JOHNSON, William II (by 1523-53 or later), of Kingston-upon-Hull, Yorks.
Available from Boydell and Brewer
Family and Education
b. by 1523. ?m. Catherine, da. of Thomas Dalton of Kingston-upon-Hull.1
Sheriff, Kingston-upon-Hull 1547-8.
Save that he was a resident of Hull by 1544 and office holder there, all that has been discovered about William Johnson is that he was one of several merchants trading in cloth, leather and lead who in 1546 were arrested at Bordeaux but shortly afterwards released on the command of Francis I. He was presumably a member of the family which produced James Johnson, twice mayor in the early 16th century, and John Johnson, who was excused the same office in 1541, and he may have married Catherine Dalton, a daughter of one of the most prominent families in Hull and kinswoman of the sheriff during the year of Johnson’s two elections.
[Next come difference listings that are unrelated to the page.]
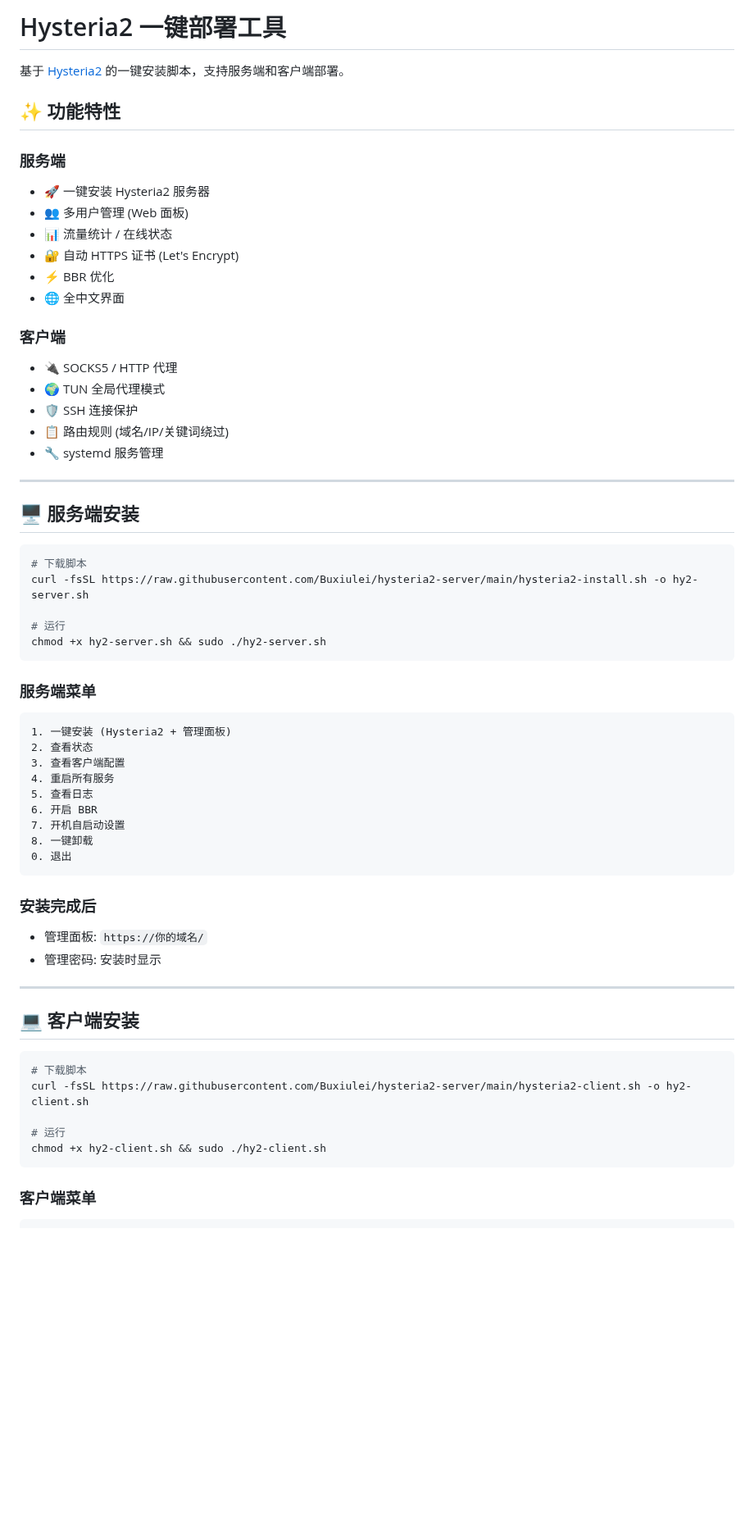
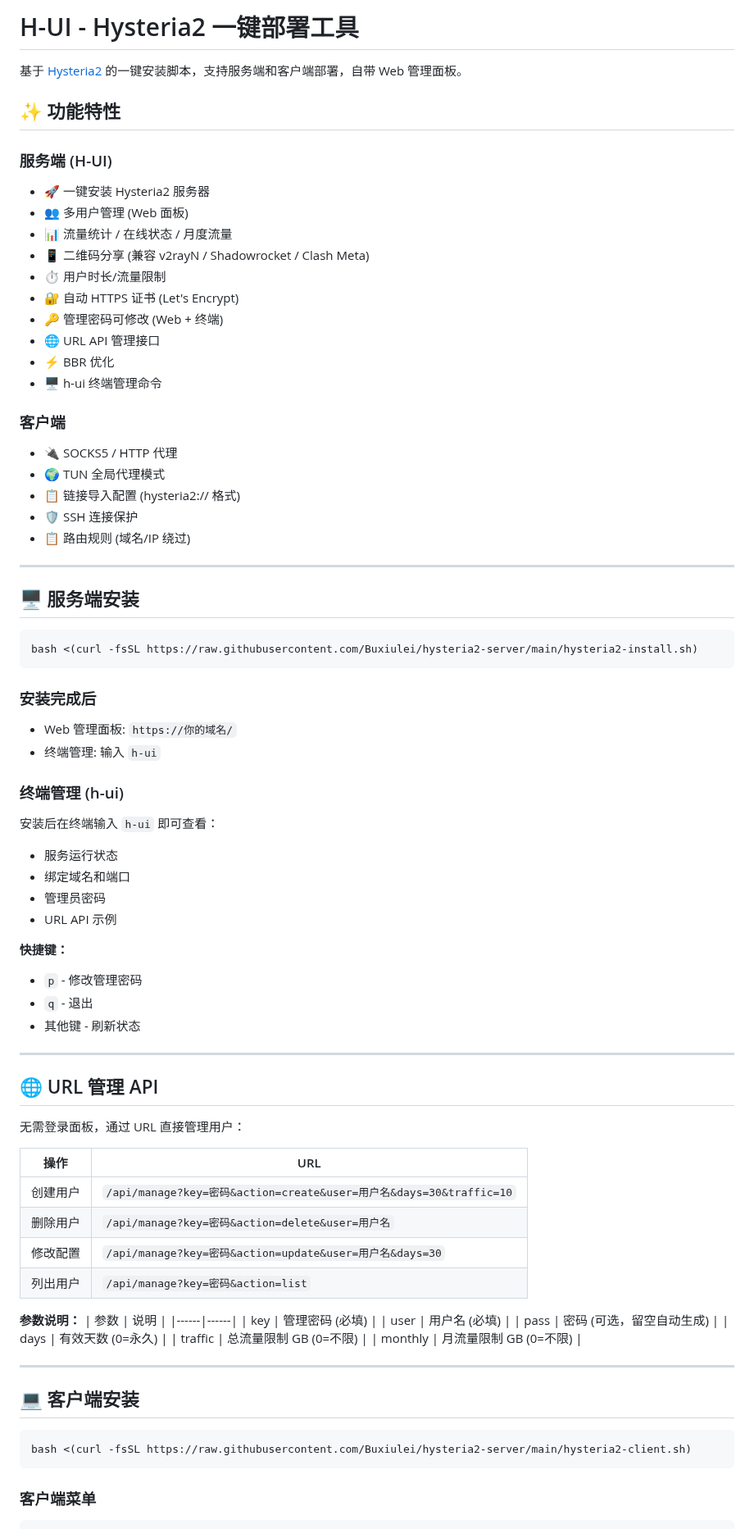
Before and after one commit to Buxiulei/b-ui, a Markdown page: README.md, the part around one of its changes. Shown at 82% size. Drawn GitHub-style; blank space fills up the shorter version.

Commit message:
docs: 更新 README 文档
新增内容:
- H-UI 品牌命名
- h-ui 终端管理命令说明
- URL 管理 API 完整文档
- 客户端链接导入功能
- 用户时长/流量限制
- 简化安装命令
- 更新菜单选项说明

````diff
--- a/README.md
+++ b/README.md
@@ -1,63 +1,83 @@
-# Hysteria2 一键部署工具
+# H-UI - Hysteria2 一键部署工具
 
-基于 [Hysteria2](https://v2.hysteria.network/) 的一键安装脚本，支持服务端和客户端部署。
+基于 [Hysteria2](https://v2.hysteria.network/) 的一键安装脚本，支持服务端和客户端部署，自带 Web 管理面板。
 
 ## ✨ 功能特性
 
-### 服务端
+### 服务端 (H-UI)
 - 🚀 一键安装 Hysteria2 服务器
 - 👥 多用户管理 (Web 面板)
-- 📊 流量统计 / 在线状态
+- 📊 流量统计 / 在线状态 / 月度流量
+- 📱 二维码分享 (兼容 v2rayN / Shadowrocket / Clash Meta)
+- ⏱️ 用户时长/流量限制
 - 🔐 自动 HTTPS 证书 (Let's Encrypt)
+- 🔑 管理密码可修改 (Web + 终端)
+- 🌐 URL API 管理接口
 - ⚡ BBR 优化
-- 🌐 全中文界面
+- 🖥️ h-ui 终端管理命令
 
 ### 客户端
 - 🔌 SOCKS5 / HTTP 代理
 - 🌍 TUN 全局代理模式
+- 📋 链接导入配置 (hysteria2:// 格式)
 - 🛡️ SSH 连接保护
-- 📋 路由规则 (域名/IP/关键词绕过)
-- 🔧 systemd 服务管理
+- 📋 路由规则 (域名/IP 绕过)
 
 ---
 
 ## 🖥️ 服务端安装
 
 ```bash
-# 下载脚本
-curl -fsSL https://raw.githubusercontent.com/Buxiulei/hysteria2-server/main/hysteria2-install.sh -o hy2-server.sh
-
-# 运行
-chmod +x hy2-server.sh && sudo ./hy2-server.sh
-```
-
-### 服务端菜单
-```
-1. 一键安装 (Hysteria2 + 管理面板)
-2. 查看状态
-3. 查看客户端配置
-4. 重启所有服务
-5. 查看日志
-6. 开启 BBR
-7. 开机自启动设置
-8. 一键卸载
-0. 退出
+bash <(curl -fsSL https://raw.githubusercontent.com/Buxiulei/hysteria2-server/main/hysteria2-install.sh)
 ```
 
 ### 安装完成后
-- 管理面板: `https://你的域名/`
-- 管理密码: 安装时显示
+
+- Web 管理面板: `https://你的域名/`
+- 终端管理: 输入 `h-ui`
+
+### 终端管理 (h-ui)
+
+安装后在终端输入 `h-ui` 即可查看：
+- 服务运行状态
+- 绑定域名和端口
+- 管理员密码
+- URL API 示例
+
+**快捷键：**
+- `p` - 修改管理密码
+- `q` - 退出
+- 其他键 - 刷新状态
+
+---
+
+## 🌐 URL 管理 API
+
+无需登录面板，通过 URL 直接管理用户：
+
+| 操作 | URL |
+|------|-----|
+| 创建用户 | `/api/manage?key=密码&action=create&user=用户名&days=30&traffic=10` |
+| 删除用户 | `/api/manage?key=密码&action=delete&user=用户名` |
+| 修改配置 | `/api/manage?key=密码&action=update&user=用户名&days=30` |
+| 列出用户 | `/api/manage?key=密码&action=list` |
+
+**参数说明：**
+| 参数 | 说明 |
+|------|------|
+| key | 管理密码 (必填) |
+| user | 用户名 (必填) |
+| pass | 密码 (可选，留空自动生成) |
+| days | 有效天数 (0=永久) |
+| traffic | 总流量限制 GB (0=不限) |
+| monthly | 月流量限制 GB (0=不限) |
 
 ---
 
 ## 💻 客户端安装
 
 ```bash
-# 下载脚本
-curl -fsSL https://raw.githubusercontent.com/Buxiulei/hysteria2-server/main/hysteria2-client.sh -o hy2-client.sh
-
-# 运行
-chmod +x hy2-client.sh && sudo ./hy2-client.sh
+bash <(curl -fsSL https://raw.githubusercontent.com/Buxiulei/hysteria2-server/main/hysteria2-client.sh)
 ```
 
 ### 客户端菜单
````
Also changed, not shown: other parts of README.md (+26 -94 lines).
Bearers of his name include a cousin and executor of Tristram Cooke and two Hull residents whose wills, made in 1568 and 1583, were proved in 1578 and 1583. All that is known of Johnson’s role in the Commons is that he was not among those Members who resisted the early stages of the Marian restoration of Catholicism.2